::: THE DATA

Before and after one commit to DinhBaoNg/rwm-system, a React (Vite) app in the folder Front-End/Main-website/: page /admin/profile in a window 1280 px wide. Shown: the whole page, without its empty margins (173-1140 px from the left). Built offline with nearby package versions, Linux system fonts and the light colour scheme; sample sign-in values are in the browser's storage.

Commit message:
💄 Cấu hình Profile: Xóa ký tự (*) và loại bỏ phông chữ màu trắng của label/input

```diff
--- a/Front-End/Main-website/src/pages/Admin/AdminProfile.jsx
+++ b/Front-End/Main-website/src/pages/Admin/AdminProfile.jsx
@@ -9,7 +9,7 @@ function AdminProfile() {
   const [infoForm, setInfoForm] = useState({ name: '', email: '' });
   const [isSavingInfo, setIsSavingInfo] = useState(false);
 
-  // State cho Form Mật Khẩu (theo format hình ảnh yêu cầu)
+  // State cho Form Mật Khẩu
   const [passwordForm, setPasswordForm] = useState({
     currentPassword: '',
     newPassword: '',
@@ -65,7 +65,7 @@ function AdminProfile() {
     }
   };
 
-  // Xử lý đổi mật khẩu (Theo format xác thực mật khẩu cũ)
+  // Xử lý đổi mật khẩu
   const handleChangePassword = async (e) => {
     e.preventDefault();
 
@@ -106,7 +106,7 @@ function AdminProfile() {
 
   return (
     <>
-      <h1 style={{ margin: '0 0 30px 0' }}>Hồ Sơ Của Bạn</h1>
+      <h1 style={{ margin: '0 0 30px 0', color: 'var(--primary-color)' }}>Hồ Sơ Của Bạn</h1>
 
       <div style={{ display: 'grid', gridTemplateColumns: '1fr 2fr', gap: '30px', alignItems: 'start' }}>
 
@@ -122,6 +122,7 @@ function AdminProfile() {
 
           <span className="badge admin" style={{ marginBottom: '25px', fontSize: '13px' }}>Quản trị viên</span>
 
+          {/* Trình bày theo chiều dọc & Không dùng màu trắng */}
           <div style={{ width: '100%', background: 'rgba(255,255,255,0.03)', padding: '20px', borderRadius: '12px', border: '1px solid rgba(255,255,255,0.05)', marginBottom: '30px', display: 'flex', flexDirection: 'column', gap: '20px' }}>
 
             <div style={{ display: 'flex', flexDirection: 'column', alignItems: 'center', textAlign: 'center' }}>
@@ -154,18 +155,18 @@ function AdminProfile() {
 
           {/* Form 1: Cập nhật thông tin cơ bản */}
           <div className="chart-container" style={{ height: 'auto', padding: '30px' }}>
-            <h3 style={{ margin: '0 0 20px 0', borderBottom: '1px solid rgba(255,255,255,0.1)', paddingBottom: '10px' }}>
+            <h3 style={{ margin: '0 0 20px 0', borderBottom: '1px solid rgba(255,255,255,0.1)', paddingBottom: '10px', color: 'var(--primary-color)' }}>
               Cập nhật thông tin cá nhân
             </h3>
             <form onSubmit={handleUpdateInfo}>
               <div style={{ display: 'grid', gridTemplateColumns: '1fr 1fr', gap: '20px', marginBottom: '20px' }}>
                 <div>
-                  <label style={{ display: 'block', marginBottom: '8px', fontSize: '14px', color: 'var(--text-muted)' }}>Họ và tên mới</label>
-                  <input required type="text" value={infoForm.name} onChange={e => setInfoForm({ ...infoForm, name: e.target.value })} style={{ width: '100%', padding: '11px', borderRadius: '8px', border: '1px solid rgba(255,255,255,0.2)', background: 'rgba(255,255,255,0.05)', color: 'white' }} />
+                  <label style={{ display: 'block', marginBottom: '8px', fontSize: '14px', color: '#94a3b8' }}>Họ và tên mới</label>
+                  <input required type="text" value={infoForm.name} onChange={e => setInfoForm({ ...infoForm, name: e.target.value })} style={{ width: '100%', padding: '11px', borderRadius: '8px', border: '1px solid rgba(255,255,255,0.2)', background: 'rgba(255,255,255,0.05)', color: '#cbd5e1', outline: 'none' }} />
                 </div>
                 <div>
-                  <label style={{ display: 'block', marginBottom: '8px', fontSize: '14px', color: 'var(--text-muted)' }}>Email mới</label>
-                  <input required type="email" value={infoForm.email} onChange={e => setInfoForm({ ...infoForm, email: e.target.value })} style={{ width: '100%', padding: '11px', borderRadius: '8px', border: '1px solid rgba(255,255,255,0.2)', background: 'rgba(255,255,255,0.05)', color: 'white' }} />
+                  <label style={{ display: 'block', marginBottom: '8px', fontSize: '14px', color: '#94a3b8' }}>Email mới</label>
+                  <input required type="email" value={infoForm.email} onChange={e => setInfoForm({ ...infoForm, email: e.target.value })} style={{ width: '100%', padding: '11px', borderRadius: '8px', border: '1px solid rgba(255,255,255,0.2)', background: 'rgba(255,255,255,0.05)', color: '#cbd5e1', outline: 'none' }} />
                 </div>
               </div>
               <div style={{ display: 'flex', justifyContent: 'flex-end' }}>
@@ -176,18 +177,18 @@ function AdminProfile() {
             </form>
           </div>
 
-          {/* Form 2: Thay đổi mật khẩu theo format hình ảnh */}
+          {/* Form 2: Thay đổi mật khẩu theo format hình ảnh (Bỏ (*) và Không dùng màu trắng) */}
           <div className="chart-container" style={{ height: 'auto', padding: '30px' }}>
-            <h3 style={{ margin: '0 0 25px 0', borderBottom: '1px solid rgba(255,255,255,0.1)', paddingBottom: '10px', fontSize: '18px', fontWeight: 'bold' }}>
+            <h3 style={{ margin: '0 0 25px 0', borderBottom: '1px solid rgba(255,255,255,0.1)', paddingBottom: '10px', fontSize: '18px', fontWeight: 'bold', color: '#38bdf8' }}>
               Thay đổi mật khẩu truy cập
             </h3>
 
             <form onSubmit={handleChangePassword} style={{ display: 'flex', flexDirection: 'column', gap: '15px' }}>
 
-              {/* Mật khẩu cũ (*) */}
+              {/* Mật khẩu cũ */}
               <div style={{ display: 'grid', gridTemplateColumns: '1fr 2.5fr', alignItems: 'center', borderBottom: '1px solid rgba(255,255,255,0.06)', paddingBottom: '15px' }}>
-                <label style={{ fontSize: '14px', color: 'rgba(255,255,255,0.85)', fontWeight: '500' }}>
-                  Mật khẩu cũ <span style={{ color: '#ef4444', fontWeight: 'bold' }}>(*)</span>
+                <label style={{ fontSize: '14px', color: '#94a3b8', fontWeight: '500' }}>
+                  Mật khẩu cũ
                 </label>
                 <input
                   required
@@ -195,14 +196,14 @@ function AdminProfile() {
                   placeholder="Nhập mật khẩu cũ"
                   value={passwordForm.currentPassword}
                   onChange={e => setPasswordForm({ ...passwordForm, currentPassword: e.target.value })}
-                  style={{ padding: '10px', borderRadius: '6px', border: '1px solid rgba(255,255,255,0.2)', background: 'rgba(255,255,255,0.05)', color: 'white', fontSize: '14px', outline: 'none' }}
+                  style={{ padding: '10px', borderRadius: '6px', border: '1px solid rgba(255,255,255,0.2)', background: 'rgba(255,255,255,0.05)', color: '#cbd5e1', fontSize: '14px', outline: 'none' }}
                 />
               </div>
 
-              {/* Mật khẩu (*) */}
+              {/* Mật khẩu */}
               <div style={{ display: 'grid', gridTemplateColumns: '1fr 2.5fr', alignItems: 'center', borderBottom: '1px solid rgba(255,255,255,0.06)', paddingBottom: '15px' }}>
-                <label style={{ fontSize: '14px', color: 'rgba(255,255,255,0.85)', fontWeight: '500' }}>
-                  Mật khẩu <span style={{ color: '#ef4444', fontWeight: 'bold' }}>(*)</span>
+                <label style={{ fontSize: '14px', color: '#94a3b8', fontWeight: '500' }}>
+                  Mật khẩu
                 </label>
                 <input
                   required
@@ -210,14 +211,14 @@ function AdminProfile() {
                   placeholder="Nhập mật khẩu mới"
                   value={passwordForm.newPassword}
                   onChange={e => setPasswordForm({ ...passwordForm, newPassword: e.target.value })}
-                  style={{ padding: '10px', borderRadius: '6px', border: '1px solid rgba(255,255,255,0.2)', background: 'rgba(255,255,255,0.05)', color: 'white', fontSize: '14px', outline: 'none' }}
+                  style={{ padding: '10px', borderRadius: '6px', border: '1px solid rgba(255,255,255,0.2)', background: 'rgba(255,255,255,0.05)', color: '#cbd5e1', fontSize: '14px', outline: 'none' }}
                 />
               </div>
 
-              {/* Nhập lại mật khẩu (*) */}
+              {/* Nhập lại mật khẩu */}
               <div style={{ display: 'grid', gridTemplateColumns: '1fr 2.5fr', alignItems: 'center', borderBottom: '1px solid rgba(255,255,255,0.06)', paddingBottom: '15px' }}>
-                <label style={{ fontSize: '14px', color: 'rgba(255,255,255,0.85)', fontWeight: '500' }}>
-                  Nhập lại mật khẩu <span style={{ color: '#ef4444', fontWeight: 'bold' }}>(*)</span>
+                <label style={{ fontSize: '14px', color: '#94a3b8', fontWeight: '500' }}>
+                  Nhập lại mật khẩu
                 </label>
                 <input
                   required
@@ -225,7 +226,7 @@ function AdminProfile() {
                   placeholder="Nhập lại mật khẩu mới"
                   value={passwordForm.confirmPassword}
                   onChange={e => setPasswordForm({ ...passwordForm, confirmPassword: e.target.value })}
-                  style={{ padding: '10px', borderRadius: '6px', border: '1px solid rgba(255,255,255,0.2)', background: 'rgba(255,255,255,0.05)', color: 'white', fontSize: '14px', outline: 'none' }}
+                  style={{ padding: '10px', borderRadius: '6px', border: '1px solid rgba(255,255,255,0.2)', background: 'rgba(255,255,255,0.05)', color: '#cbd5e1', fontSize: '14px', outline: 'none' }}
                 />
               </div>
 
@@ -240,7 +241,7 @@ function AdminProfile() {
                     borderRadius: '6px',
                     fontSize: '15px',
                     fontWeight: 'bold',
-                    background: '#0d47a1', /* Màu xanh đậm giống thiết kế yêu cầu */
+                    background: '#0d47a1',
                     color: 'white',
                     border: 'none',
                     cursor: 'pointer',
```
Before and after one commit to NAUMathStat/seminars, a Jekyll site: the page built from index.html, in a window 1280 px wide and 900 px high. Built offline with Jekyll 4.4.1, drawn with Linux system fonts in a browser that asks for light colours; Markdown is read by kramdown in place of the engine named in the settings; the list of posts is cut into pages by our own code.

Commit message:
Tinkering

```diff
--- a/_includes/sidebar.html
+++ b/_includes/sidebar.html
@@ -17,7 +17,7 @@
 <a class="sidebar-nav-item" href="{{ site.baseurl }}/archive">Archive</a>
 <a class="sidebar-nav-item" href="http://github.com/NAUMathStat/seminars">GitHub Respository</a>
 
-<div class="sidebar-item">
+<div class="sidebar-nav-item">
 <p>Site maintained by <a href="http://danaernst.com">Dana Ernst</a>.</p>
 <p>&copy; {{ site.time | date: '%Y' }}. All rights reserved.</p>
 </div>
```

::::::

## WORK INSTRUCTIONS
Lines with the word "trắng": copy each one from the data above.

## ANSWER SECTION
💄 Cấu hình Profile: Xóa ký tự (*) và loại bỏ phông chữ màu trắng của label/input
+          {/* Trình bày theo chiều dọc & Không dùng màu trắng */}
+          {/* Form 2: Thay đổi mật khẩu theo format hình ảnh (Bỏ (*) và Không dùng màu trắng) */}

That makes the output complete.